For customers whose data is 80% or more SAP-based, the decision is an easy one: stick with SAP BW as your data warehouse platform of choice, said Boris Evelson, an analyst with the Cambridge, Mass.-based research firm. But those customers whose data is less than 30% SAP-based should "definitely consider migrating" to a new data warehouse, Evelson said.
Even customers in the "gray area" in between, whose data is close to evenly split between both SAP and non-SAP based, might benefit from a change, he said, as SAP BW has a number of deficiencies over competing data warehouses.
For one, despite the Business Objects acquisition, it is still extremely difficult to integrate non-SAP data into SAP BW, Evelson said, and SAP is unlikely to address the issue going forward. In fact, most Forrester clients that use SAP BW in heterogeneous environments often also use EDW platforms from rival vendors -- including IBM, Microsoft, Oracle and Teradata – to handle data from non-SAP applications.
SAP BW also lacks the scalability of competing data warehouses, though the recent SAP-Teradata partnership has helped some, Evelson said. As is, SAP BW "only scales out to tens of terabytes in a clustered symmetric multiprocessing (SMP) environment, while a growing range of rivals scales into the hundreds or thousands of terabytes," he wrote in a recent report on the topic, co-authored by Forrester analyst James Kobielus.
Finally, SAP has let BW fall behind its rivals in a number of features that have become key differentiators in the EDW market. They include cost-based query optimization, query-predicate pushdown to an intelligent storage layer, and intelligent compression by data types, according to Evelson. While underlying third-party database management systems can sometimes make up for these deficiencies, that is not always the case, he said.
"While we expect SAP to offer significant performance and scalability improvement in the next major release of Business Objects BI applications running on top of BW, it will not provide any additional [especially, non SAP-centric] EDW functionality," Evelson and Kobielus wrote in the report. "Other planned enhancements in BW administration, partitioning, data modeling, and real-time support at this point offer little hope of further competitive differentiation."

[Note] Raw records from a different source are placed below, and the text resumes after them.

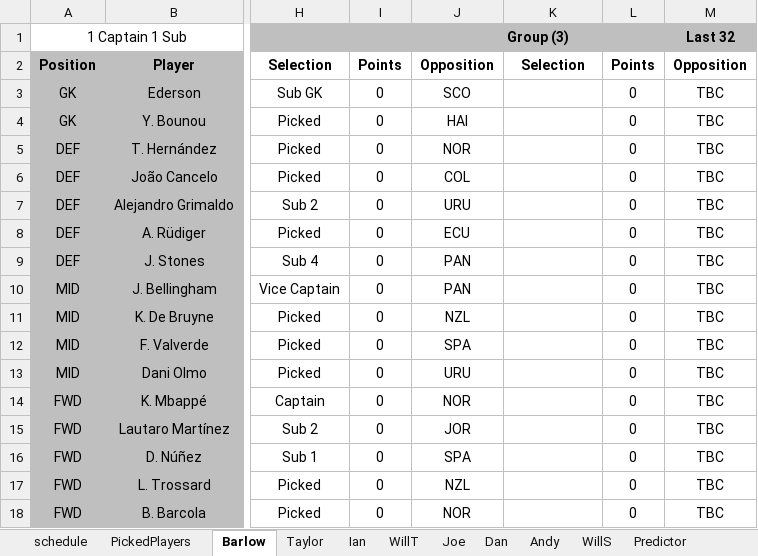
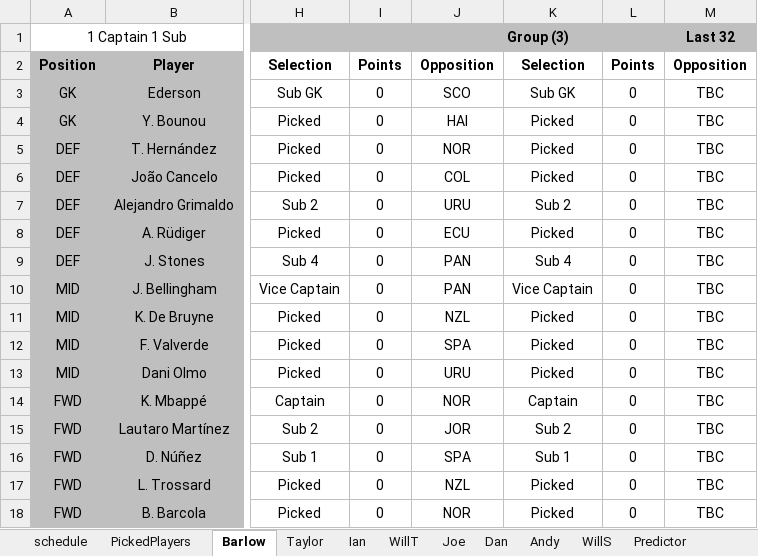
Before and after one commit to WTAnalysis/bnc, an Excel workbook: bnc-streamlit-app/data/BnC World Cup 2026.xlsx, sheet Barlow, drawn as a sheet; only a part is shown, gaps mark what is left out; values as stored, in another font and other column widths than the file's, no borders; conditional formats not drawn; the diff names each change by its address in the sheet, - before the commit and + after, or states it on an @@ line.

```diff
--- a/bnc-streamlit-app/data/BnC World Cup 2026.xlsx (sheet Barlow)
+++ b/bnc-streamlit-app/data/BnC World Cup 2026.xlsx (sheet Barlow)
-K3: (empty)
+K3: Sub GK
-K4:K6: (empty)
+K4:K6: Picked
-K7: (empty)
+K7: Sub 2
-K8: (empty)
+K8: Picked
-K9: (empty)
+K9: Sub 4
-K10: (empty)
+K10: Vice Captain
-K11:K13: (empty)
+K11:K13: Picked
-K14: (empty)
+K14: Captain
-K15: (empty)
+K15: Sub 2
-K16: (empty)
+K16: Sub 1
-K17:K18: (empty)
+K17:K18: Picked
```
Also changed, not shown: sheet Andy, sheet WillT.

Even with all SAP BW's drawbacks, however, Forrester does not recommend that customers migrate to a competing EDW straightaway, at least in most cases. Unless "mission-critical business requirements" call for it, most BW customers should hold off on major migration decisions until they have a chance to beta-test the next BW upgrade, likely due in 2010, Evelson said.
Customers can even get a sneak-peak at SAP's BW plans, he said, if they would only ask -- and keep asking until they get an answer. "There are many specifics that have already been worked out for the next major release of the SAP BI and BW products," Evelson and Kobielus wrote. "Most of these details can only be revealed by SAP under a nondisclosure agreement, but it will be worth your while to take the time, understand specific plans, and align your migration and timing plans accordingly."
SAP sales reps are also under pressure to upgrade customers to Business Objects products, and BW customers should use that to their advantage. Even though SAP has publicly stated it will not give discounts or other credit to BW customers that want to upgrade to Business Objects Rapid Mart, for example, Evelson suspects the vendor's position is more flexible. After all, he said, SAP is eager for successful case studies of customers that made the upgrade in order to seduce yet more upgrades. Extending discounts to potential upgrade customers is one way to do that, he said.
Of course, not all customers can afford – either in terms of money or manpower – to make the transition from SAP BW to a competing EDW right now. For those customers, Evelson said, data federation technology can help extend SAP BW deployments until the time is right for an upgrade.
With this approach, customers can use BW with specific, SAP applications where it performs well and tap data federation technology to integrate data from non-SAP applications and data sources in a middleware layer for deeper analysis. Customers both "avoid unnecessary, costly migrations away from BW and integrate BW into a comprehensive, multivendor, multiplatform BI environment that leverages and extends existing investments," Evelson and Kobielus wrote.